EPA’s enforcement pace was relaxed, if not reluctant, yet LMC still elected to take advantage of various extensions by pretending to research a conversion to natural gas, while playing games with lab tests and enlisting supportive Congress members to try writing a special exemption into federal law.
All the while, LMC insisted it was impossible to adopt the simplest solution of all: keep the ash aboard for offloading at the dock.
Once EPA made clear there would be no further extensions, LMC swiftly installed an ash-handling system that holds the waste aboard then offloads it in Ludington, where it is sold for use in making concrete.
No impact on service or revenue
The changes cost $2.4 million — a tiny fraction of what, say, a diesel conversion would have required — and were completed in the offseason between the 2014 and 2015 operating schedules, so not a single day’s fares were lost. The timetable is also unchanged: two four-hour round trips per day, with an hour’s pause at each docking to allow for coal loading in Manitowoc and ash removal in Ludington.
Earlier this year, the Badger won listing as a National Historic Landmark — for legitimate reasons, not as a Clean Water Act dodge — and earlier this month LMC rolled out a new promotional/historical film touting the vessel’s advanced coal-burning technology that reduces both fuel consumption and air emissions, all to protect the environment.
Those changes, too, were required by the terms of LMC’s surrender to the EPA, and as we watched the film during our crossing I listened closely for even the slightest reference to EPA, the settlement or the long legal fight. There wasn’t one, which I suppose is to be expected and actually is just fine by me.
Because I’ve really loved this boat. True, I’ve also needed its services; there’s another ferry across the lake, and I like it fine, but for various reasons it’s not the best option on our annual trip east and back.
Against what seemed for years to be very long odds, the Badger is legal for a change and as much fun as ever. Also, it seemed to us, a little less smelly than before, which may be another benefit of the improvements below decks.

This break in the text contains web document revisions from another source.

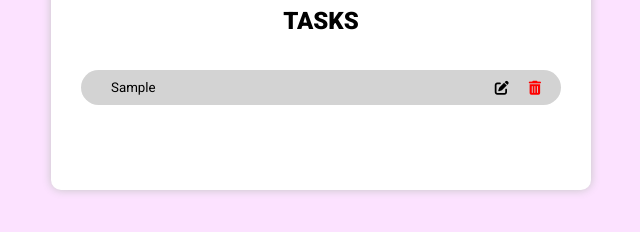
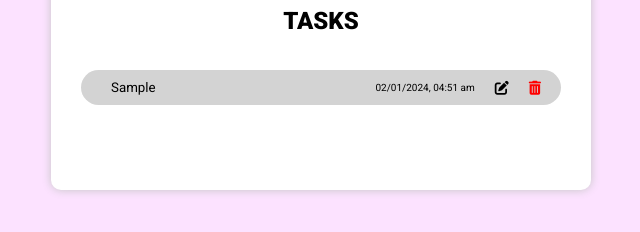
Before and after one commit to ArunKum4r/todo-app, a plain HTML site: page index.html in a window 1280 px wide. Both pictures are taken after typing "Sample" into the empty fields and a click on the button "Add Task". Shown: the part 336-568 px from the top of the page, 319-959 px from the left. Drawn offline with Linux system fonts and the light colour scheme.

Commit message:
Added date and time feature

```diff
--- a/index.html
+++ b/index.html
@@ -22,6 +22,7 @@
             type="text"
             id="task-input"
             placeholder="What do you wanna do?"
+            autocomplete="off"
           />
           <button class="add-task">
             Add Task <i class="fa-solid fa-plus"></i>
@@ -30,15 +31,16 @@
         <div class="tasks-list">
           <h2>TASKS</h2>
           <div class="tasks">
-            <!-- <input type="text" class="text" value="" readonly />
+            <!-- <input type="text" class="text" value="Dont" readonly />
             <div class="actions">
+              <p class="date">10/11/1999</p>
               <button class="edit">
                 <i class="fa-solid fa-pen-to-square"></i>
               </button>
               <button class="delete">
                 <i class="fa-solid fa-trash-can"></i>
-              </button>
-            </div> -->
+              </button> -->
+            </div>
           </div>
         </div>
       </div>
--- a/main.js
+++ b/main.js
@@ -13,6 +13,16 @@ window.addEventListener("load", () => {
       return;
     }
 
+    // Date
+    const date = new Date().toLocaleTimeString("en-GB", {
+      day: "2-digit",
+      month: "2-digit",
+      year: "numeric",
+      hour: "2-digit",
+      minute: "2-digit",
+      hour12: true,
+    });
+
     const tasks = document.createElement("div");
     tasks.classList.add("tasks");
 
@@ -23,6 +33,10 @@ window.addEventListener("load", () => {
     list.value = task;
 
     // Task Action buttons
+
+    const dateDisp = document.createElement("p");
+    dateDisp.classList.add("date");
+    dateDisp.innerHTML = date;
 
     const actions = document.createElement("div");
     actions.classList.add("actions");
@@ -35,6 +49,7 @@ window.addEventListener("load", () => {
     editButton.classList.add("edit");
     editButton.innerHTML = `<i class="fa-solid fa-pen-to-square"></i>`;
 
+    actions.appendChild(dateDisp);
     actions.appendChild(editButton);
     actions.appendChild(dltButton);
 
--- a/style.css
+++ b/style.css
@@ -96,6 +96,17 @@ body {
     margin-bottom: 15px;
 }
 
+.actions {
+    display: flex;
+    align-items: center;
+    justify-content: space-evenly;
+    gap: 20px;
+}
+
+.date {
+    font-size: 10px;
+}
+
 .actions button {
     border: none;
     background: transparent;
@@ -113,7 +124,7 @@ body {
 
 .delete {
     color: red;
-    margin:0 20px 0 20px;
+    margin-right: 20px;
 }
 
 .delete:hover {
```
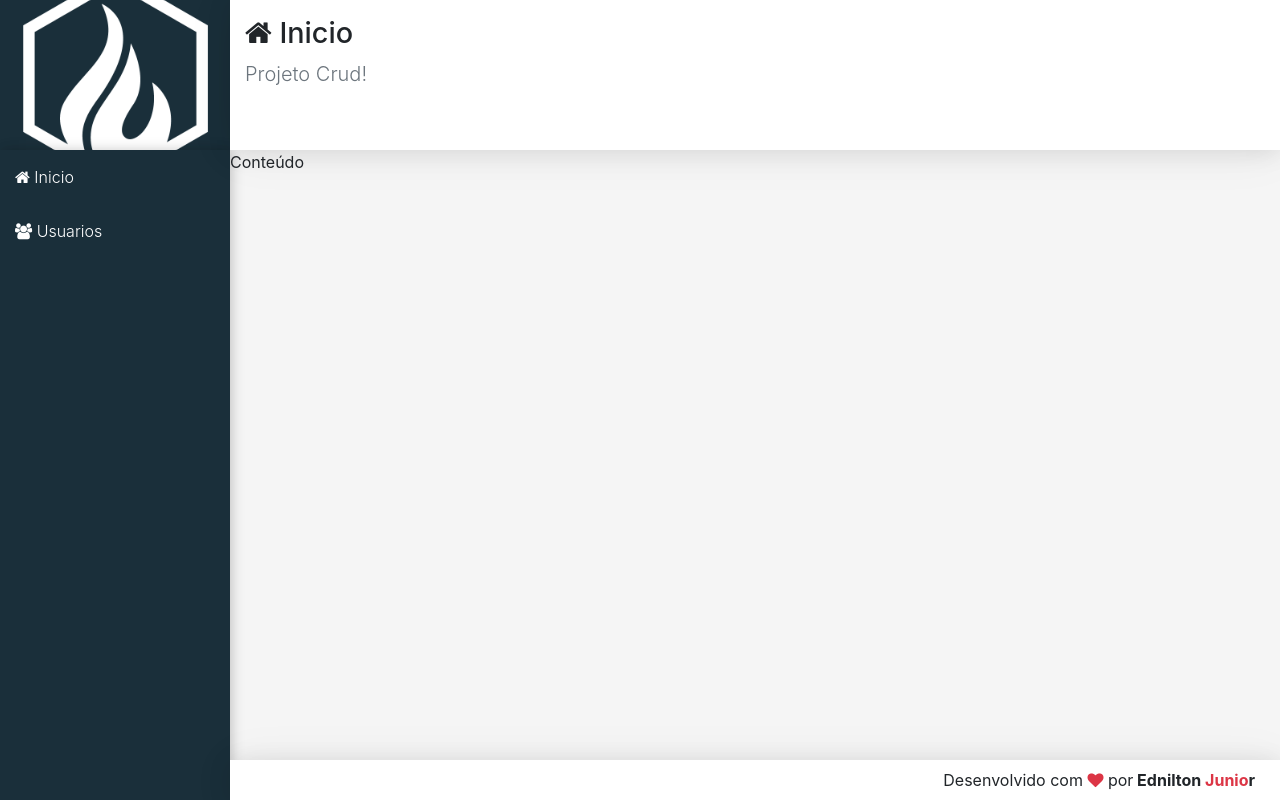
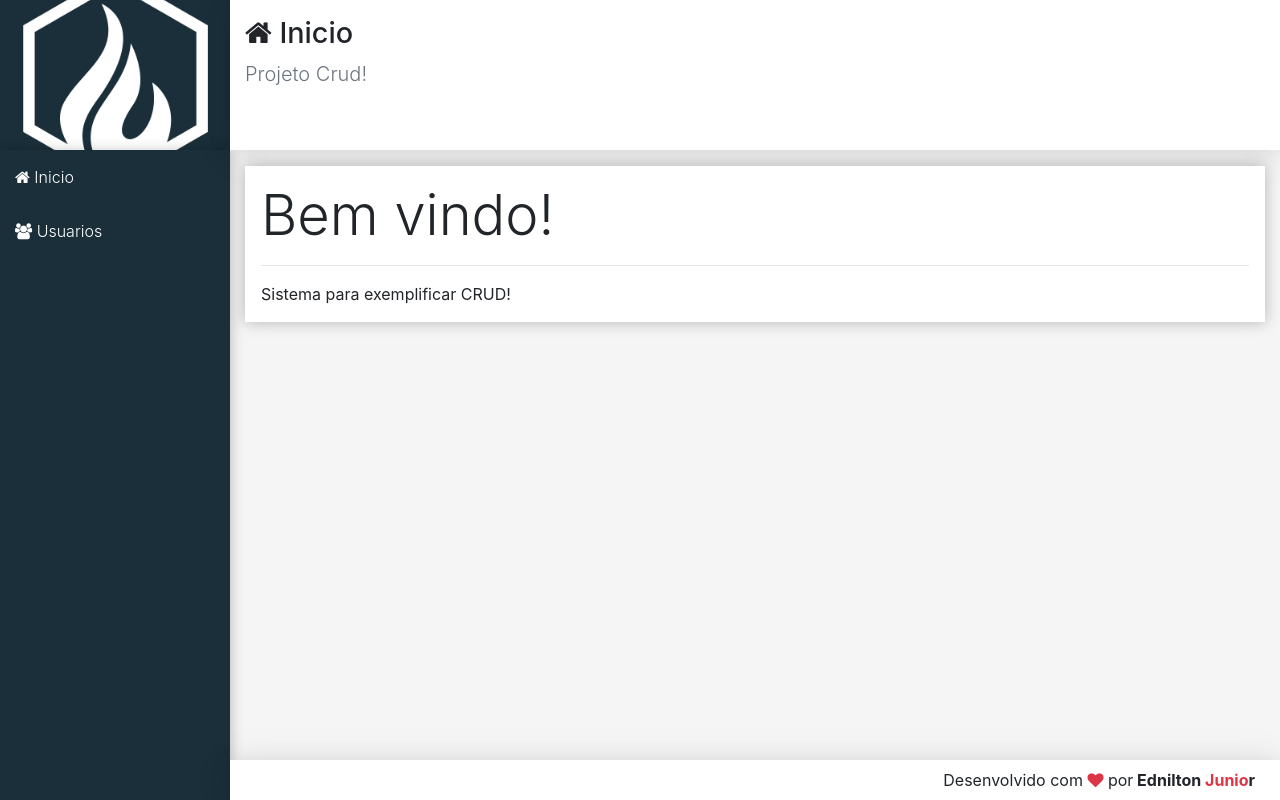
Before and after one commit to edniltonjr/crud-react, a React (Create React App) app: page / in a window 1280 px wide. Built offline with nearby package versions, Linux system fonts and the light colour scheme.

Commit message:
Finalizando estilização Main

```diff
--- /dev/null
+++ b/src/components/home/Home.jsx
@@ -0,0 +1,15 @@
+import React from 'react'
+import Main from '../template/Main'
+
+export default props => (
+
+  <Main icon="home" title="Inicio"
+  subtitle="Projeto Crud!">
+
+    <div className="display-4">Bem vindo!</div>
+    <hr />
+    <p className="mb-0">Sistema para exemplificar CRUD!</p>
+
+  </Main>
+
+)
--- a/src/components/template/Main.css
+++ b/src/components/template/Main.css
@@ -0,0 +1,4 @@
+main > div {
+  background-color: #FFF;
+  box-shadow: 0px 0px 15px #0004;
+}
--- a/src/components/template/Main.jsx
+++ b/src/components/template/Main.jsx
@@ -5,7 +5,9 @@
 export default props =>
   <React.Fragment>
     <Header {...props} />
-    <main className="content">
-      Conteúdo
+    <main className="content container-fluid">
+      <div className="p-3 mt-3">
+        {props.children}
+      </div>
     </main>
   </React.Fragment>
--- a/src/main/App.jsx
+++ b/src/main/App.jsx
@@ -5,13 +5,13 @@
 
 import Logo from '../components/template/Logo'
 import Nav from '../components/template/Nav'
-import Main from '../components/template/Main'
+import Home from '../components/home/Home'
 import Footer from '../components/template/Footer'
 
 export default props =>
   <div className="app">
     <Logo />
     <Nav />
-    <Main icon="home" title="Inicio" subtitle="Projeto Crud!" />
+    <Home />
     <Footer />
   </div>
```
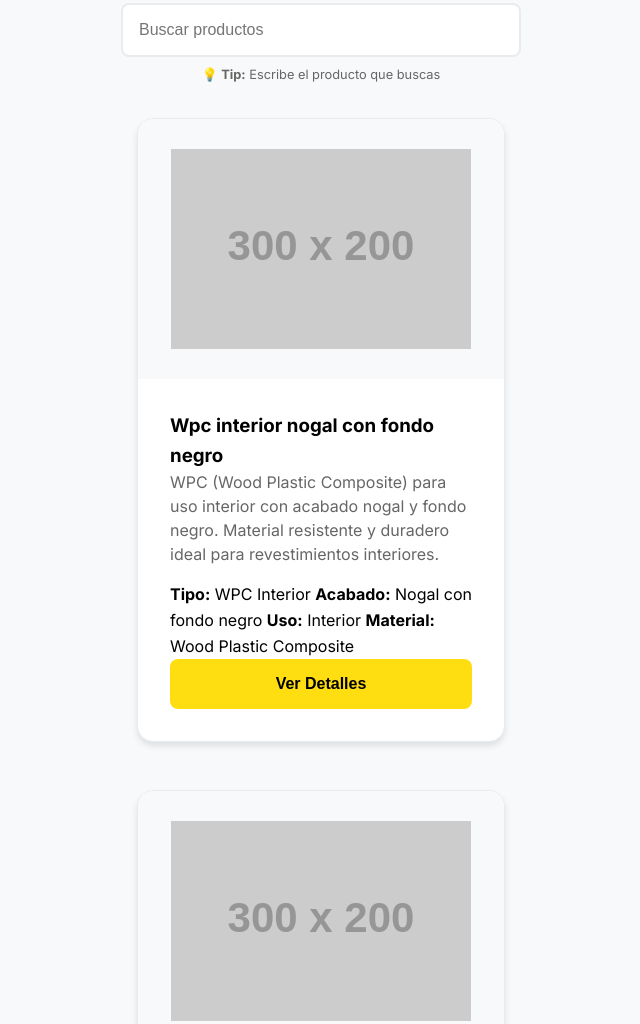
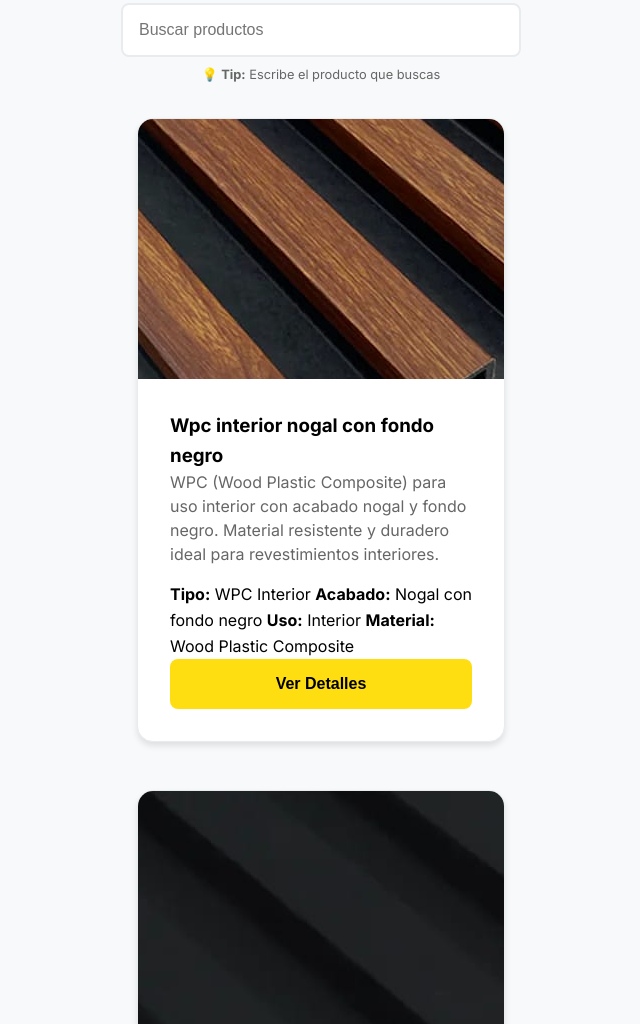
Before and after one commit to lanjal933/ObraSecoCatalogo, a website: page index.html in a window 1280 px wide. Shown: the part 1033-2057 px from the top of the page, without its empty margins (319-959 px from the left). Drawn offline with Linux system fonts and the light colour scheme; placeholder pictures from the web are drawn by us.

```diff
--- a/index.html
+++ b/index.html
@@ -72,7 +72,7 @@
                 <!-- Producto 1: Wpc interior nogal con fondo negro -->
                 <div class="product-card" data-product-id="1">
                     <div class="product-image">
-                        <img src="https://via.placeholder.com/300x200/8B4513/FFFFFF?text=WPC+Interior+Nogal" alt="WPC Interior Nogal con fondo negro" class="product-img">
+                        <img src="productos/Wpcinteriornogalconfondonegro.jpg" alt="WPC Interior Nogal con fondo negro" class="product-img">
                     </div>
                     <div class="product-info">
                         <h3 class="product-name">Wpc interior nogal con fondo negro</h3>
@@ -90,7 +90,7 @@
                 <!-- Producto 2: Wpc interior negro -->
                 <div class="product-card" data-product-id="2">
                     <div class="product-image">
-                        <img src="https://via.placeholder.com/300x200/000000/FFFFFF?text=WPC+Interior+Negro" alt="WPC Interior Negro" class="product-img">
+                        <img src="productos/Wpcinteriornegro.jpg" alt="WPC Interior Negro" class="product-img">
                     </div>
                     <div class="product-info">
                         <h3 class="product-name">Wpc interior negro</h3>
@@ -108,7 +108,7 @@
                 <!-- Producto 3: Wpc exterior negro -->
                 <div class="product-card" data-product-id="3">
                     <div class="product-image">
-                        <img src="https://via.placeholder.com/300x200/2C2C2C/FFFFFF?text=WPC+Exterior+Negro" alt="WPC Exterior Negro" class="product-img">
+                        <img src="productos/Wpcexteriornegro.jpg" alt="WPC Exterior Negro" class="product-img">
                     </div>
                     <div class="product-info">
                         <h3 class="product-name">Wpc exterior negro</h3>
@@ -126,7 +126,7 @@
                 <!-- Producto 4: Wpc exterior nogal oscuro -->
                 <div class="product-card" data-product-id="4">
                     <div class="product-image">
-                        <img src="https://via.placeholder.com/300x200/654321/FFFFFF?text=WPC+Exterior+Nogal" alt="WPC Exterior Nogal Oscuro" class="product-img">
+                        <img src="productos/Wpcexteriornogaloscuro.jpg" alt="WPC Exterior Nogal Oscuro" class="product-img">
                     </div>
                     <div class="product-info">
                         <h3 class="product-name">Wpc exterior nogal oscuro</h3>
--- a/script.js
+++ b/script.js
@@ -164,7 +164,7 @@
                 id: 1,
                 name: "Wpc interior nogal con fondo negro",
                 description: "WPC (Wood Plastic Composite) para uso interior con acabado nogal y fondo negro. Material resistente y duradero ideal para revestimientos interiores.",
-                image: "https://via.placeholder.com/300x200/8B4513/FFFFFF?text=WPC+Interior+Nogal",
+                image: "productos/Wpcinteriornogalconfondonegro.jpg",
                 specifications: {
                     "Tipo": "WPC Interior",
                     "Acabado": "Nogal con fondo negro",
@@ -176,7 +176,7 @@
                 id: 2,
                 name: "Wpc interior negro",
                 description: "WPC (Wood Plastic Composite) para uso interior en color negro. Perfecto para revestimientos interiores modernos y elegantes.",
-                image: "https://via.placeholder.com/300x200/000000/FFFFFF?text=WPC+Interior+Negro",
+                image: "productos/Wpcinteriornegro.jpg",
                 specifications: {
                     "Tipo": "WPC Interior",
                     "Color": "Negro",
@@ -188,7 +188,7 @@
                 id: 3,
                 name: "Wpc exterior negro",
                 description: "WPC (Wood Plastic Composite) para uso exterior en color negro. Resistente a la intemperie y perfecto para fachadas y revestimientos exteriores.",
-                image: "https://via.placeholder.com/300x200/2C2C2C/FFFFFF?text=WPC+Exterior+Negro",
+                image: "productos/Wpcexteriornegro.jpg",
                 specifications: {
                     "Tipo": "WPC Exterior",
                     "Color": "Negro",
@@ -200,7 +200,7 @@
                 id: 4,
                 name: "Wpc exterior nogal oscuro",
                 description: "WPC (Wood Plastic Composite) para uso exterior con acabado nogal oscuro. Ideal para fachadas y revestimientos exteriores con apariencia de madera natural.",
-                image: "https://via.placeholder.com/300x200/654321/FFFFFF?text=WPC+Exterior+Nogal",
+                image: "productos/Wpcexteriornogaloscuro.jpg",
                 specifications: {
                     "Tipo": "WPC Exterior",
                     "Acabado": "Nogal oscuro",
```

When a polluter cleans up its act, I feel some forgiveness may be warranted. Thanks to a couple of fine crossings this summer, it hasn’t been hard to consign LMC’s sorry history to the past — or to fall in love with the Badger as if for the first time.